WHAT TO PRODUCE | Within this material, find every line where the string "width" appears, and copy it out.

DATA PROVIDED |
# # # #
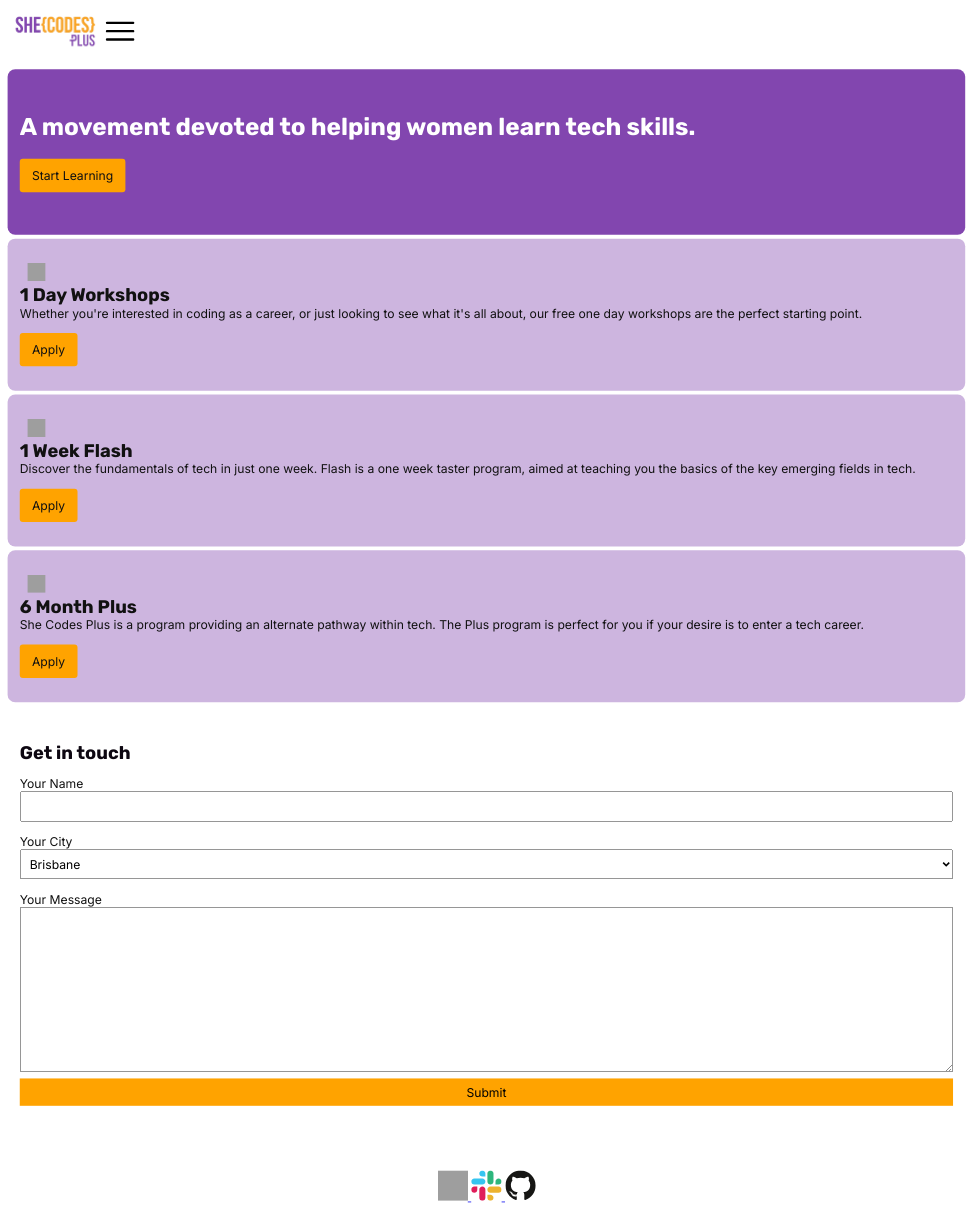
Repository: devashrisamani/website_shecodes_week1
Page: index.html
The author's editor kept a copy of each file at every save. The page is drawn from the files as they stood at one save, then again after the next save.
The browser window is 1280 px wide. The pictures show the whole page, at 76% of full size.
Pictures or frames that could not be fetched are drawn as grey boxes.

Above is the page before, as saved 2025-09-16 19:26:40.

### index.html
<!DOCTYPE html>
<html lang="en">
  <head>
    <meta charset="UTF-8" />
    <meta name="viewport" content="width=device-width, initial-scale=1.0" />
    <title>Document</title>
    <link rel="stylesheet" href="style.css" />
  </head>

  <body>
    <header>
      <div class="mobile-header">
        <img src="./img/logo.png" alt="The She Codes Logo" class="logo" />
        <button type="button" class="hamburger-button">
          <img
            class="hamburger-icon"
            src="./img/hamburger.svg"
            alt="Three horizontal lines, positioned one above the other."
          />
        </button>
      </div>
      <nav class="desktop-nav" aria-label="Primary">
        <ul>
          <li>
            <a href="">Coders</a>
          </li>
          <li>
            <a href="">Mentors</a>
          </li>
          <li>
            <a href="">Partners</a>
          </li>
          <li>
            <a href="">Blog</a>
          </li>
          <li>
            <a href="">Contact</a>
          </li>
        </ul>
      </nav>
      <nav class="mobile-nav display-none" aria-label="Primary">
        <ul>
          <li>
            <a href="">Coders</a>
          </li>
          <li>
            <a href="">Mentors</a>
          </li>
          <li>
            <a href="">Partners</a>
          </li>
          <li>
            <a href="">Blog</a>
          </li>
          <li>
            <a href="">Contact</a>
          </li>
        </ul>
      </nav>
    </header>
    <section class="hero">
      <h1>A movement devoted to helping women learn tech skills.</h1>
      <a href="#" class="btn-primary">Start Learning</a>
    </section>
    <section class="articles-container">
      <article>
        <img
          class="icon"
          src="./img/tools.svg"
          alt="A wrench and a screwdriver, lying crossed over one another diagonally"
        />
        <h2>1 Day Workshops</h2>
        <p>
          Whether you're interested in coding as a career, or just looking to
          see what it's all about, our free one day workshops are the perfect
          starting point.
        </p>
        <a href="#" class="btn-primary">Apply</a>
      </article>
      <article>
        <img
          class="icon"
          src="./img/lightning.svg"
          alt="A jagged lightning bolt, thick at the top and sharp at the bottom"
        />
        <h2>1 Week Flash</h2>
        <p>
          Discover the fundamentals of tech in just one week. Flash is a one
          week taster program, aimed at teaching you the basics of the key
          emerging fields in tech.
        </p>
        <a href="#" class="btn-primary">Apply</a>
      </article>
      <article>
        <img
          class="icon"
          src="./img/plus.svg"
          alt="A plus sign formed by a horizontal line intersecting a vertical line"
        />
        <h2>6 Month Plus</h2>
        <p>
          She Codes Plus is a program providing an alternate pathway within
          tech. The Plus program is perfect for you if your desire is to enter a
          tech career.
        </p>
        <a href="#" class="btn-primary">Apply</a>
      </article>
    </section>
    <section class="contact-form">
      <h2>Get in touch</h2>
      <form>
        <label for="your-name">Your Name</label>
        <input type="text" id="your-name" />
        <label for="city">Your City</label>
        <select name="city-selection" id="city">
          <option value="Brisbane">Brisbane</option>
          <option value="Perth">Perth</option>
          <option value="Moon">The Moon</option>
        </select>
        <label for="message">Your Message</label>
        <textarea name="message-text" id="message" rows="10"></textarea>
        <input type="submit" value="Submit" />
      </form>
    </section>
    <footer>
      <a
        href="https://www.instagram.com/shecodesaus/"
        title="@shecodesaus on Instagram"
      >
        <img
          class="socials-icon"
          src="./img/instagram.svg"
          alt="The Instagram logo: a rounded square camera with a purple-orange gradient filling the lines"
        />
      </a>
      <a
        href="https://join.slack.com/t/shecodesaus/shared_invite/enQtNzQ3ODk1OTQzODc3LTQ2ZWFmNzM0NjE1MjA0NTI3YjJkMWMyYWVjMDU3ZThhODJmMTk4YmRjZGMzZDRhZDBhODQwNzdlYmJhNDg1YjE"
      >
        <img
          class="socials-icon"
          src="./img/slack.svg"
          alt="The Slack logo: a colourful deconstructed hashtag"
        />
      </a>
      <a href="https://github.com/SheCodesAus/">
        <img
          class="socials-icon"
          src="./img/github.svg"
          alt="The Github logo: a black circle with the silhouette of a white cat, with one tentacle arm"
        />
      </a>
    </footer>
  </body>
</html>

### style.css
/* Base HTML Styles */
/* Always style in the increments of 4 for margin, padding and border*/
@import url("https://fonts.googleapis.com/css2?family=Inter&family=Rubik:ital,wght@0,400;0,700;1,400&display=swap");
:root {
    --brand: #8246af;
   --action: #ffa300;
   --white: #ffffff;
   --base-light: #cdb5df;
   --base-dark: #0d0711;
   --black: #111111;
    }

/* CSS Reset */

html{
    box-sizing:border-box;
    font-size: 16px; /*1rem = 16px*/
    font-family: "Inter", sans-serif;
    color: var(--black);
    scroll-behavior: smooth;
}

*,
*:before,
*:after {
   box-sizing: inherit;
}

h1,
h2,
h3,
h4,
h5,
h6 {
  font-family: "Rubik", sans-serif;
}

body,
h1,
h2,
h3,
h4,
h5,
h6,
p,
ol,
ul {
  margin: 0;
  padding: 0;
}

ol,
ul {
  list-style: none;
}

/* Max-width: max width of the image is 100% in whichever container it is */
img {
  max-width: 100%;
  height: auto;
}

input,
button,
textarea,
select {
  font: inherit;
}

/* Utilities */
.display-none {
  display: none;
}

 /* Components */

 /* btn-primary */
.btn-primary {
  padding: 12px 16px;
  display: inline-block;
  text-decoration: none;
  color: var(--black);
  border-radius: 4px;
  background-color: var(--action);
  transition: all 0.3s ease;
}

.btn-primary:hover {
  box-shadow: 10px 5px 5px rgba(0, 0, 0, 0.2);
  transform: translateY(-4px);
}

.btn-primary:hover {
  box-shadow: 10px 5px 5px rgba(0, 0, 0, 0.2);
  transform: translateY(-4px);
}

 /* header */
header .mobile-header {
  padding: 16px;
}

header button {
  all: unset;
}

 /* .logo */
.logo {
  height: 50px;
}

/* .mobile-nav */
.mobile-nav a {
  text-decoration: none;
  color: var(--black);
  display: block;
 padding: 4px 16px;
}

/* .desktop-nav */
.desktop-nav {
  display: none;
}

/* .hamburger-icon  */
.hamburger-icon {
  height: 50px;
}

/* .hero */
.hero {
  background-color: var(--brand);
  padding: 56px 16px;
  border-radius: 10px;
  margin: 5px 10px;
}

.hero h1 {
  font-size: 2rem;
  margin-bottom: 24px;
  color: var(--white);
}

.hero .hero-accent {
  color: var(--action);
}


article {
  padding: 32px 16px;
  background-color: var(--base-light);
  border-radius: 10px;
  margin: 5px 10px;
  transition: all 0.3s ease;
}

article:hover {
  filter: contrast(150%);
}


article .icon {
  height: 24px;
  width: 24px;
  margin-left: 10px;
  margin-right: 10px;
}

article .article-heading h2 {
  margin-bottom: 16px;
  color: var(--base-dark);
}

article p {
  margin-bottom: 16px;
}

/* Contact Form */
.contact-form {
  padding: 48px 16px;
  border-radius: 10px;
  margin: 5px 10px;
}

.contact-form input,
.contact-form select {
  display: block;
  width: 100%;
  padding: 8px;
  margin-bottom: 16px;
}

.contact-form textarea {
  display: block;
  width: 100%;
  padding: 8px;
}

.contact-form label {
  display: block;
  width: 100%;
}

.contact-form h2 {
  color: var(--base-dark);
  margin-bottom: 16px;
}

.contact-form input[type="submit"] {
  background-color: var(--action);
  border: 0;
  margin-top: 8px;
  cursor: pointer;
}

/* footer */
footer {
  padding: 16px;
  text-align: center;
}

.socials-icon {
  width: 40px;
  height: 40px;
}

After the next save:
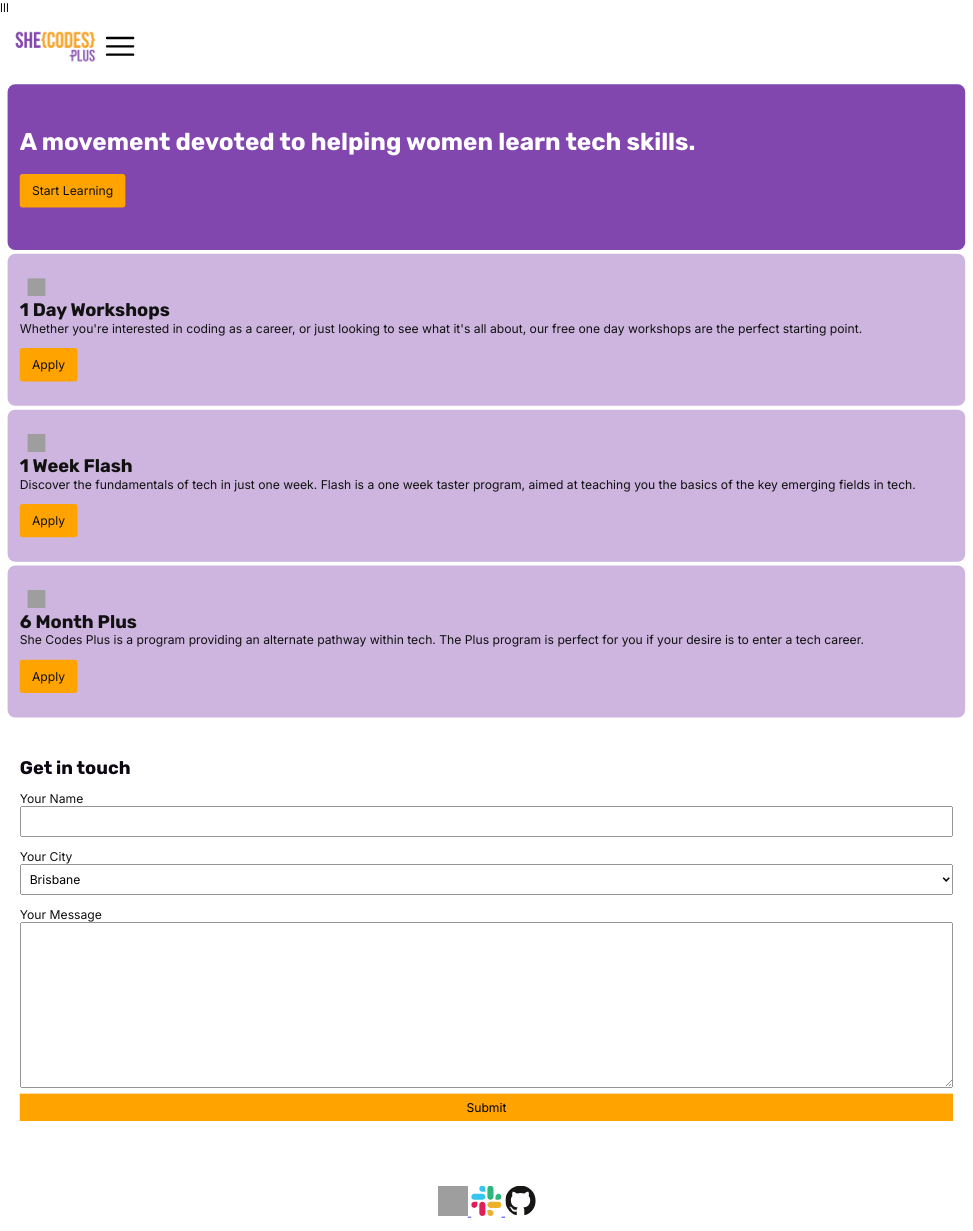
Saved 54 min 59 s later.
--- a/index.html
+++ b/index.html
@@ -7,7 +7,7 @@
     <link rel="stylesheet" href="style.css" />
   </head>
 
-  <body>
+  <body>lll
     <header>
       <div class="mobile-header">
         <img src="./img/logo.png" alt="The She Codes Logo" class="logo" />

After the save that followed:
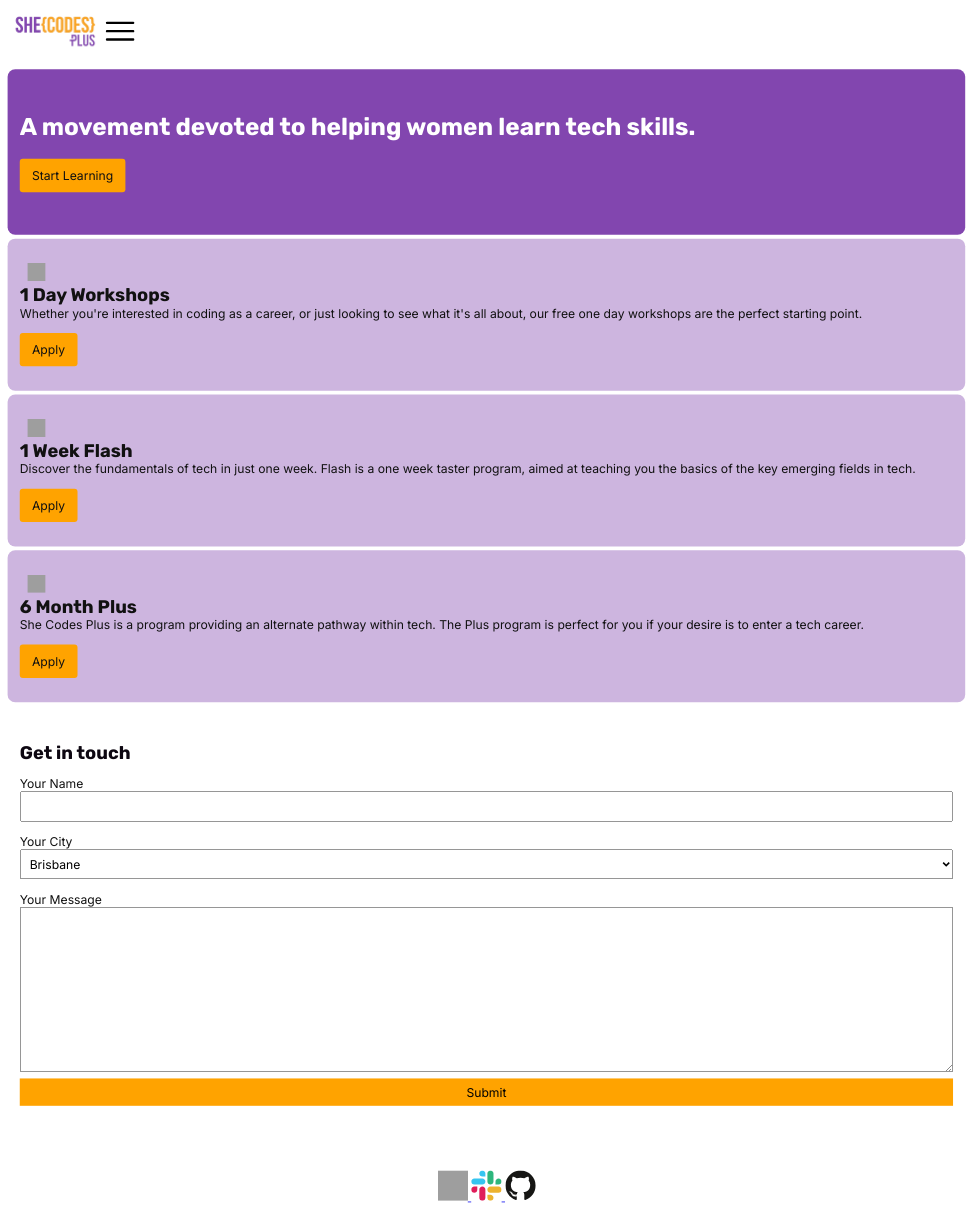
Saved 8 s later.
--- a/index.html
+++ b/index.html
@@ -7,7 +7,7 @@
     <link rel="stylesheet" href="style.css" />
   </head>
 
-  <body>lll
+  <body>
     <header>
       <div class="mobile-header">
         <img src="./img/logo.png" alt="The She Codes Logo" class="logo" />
# # # #
OUTPUT FOR THIS TASK |
    <meta name="viewport" content="width=device-width, initial-scale=1.0" />
/* Max-width: max width of the image is 100% in whichever container it is */
  max-width: 100%;
  width: 24px;
  width: 100%;
  width: 100%;
  width: 100%;
  width: 40px;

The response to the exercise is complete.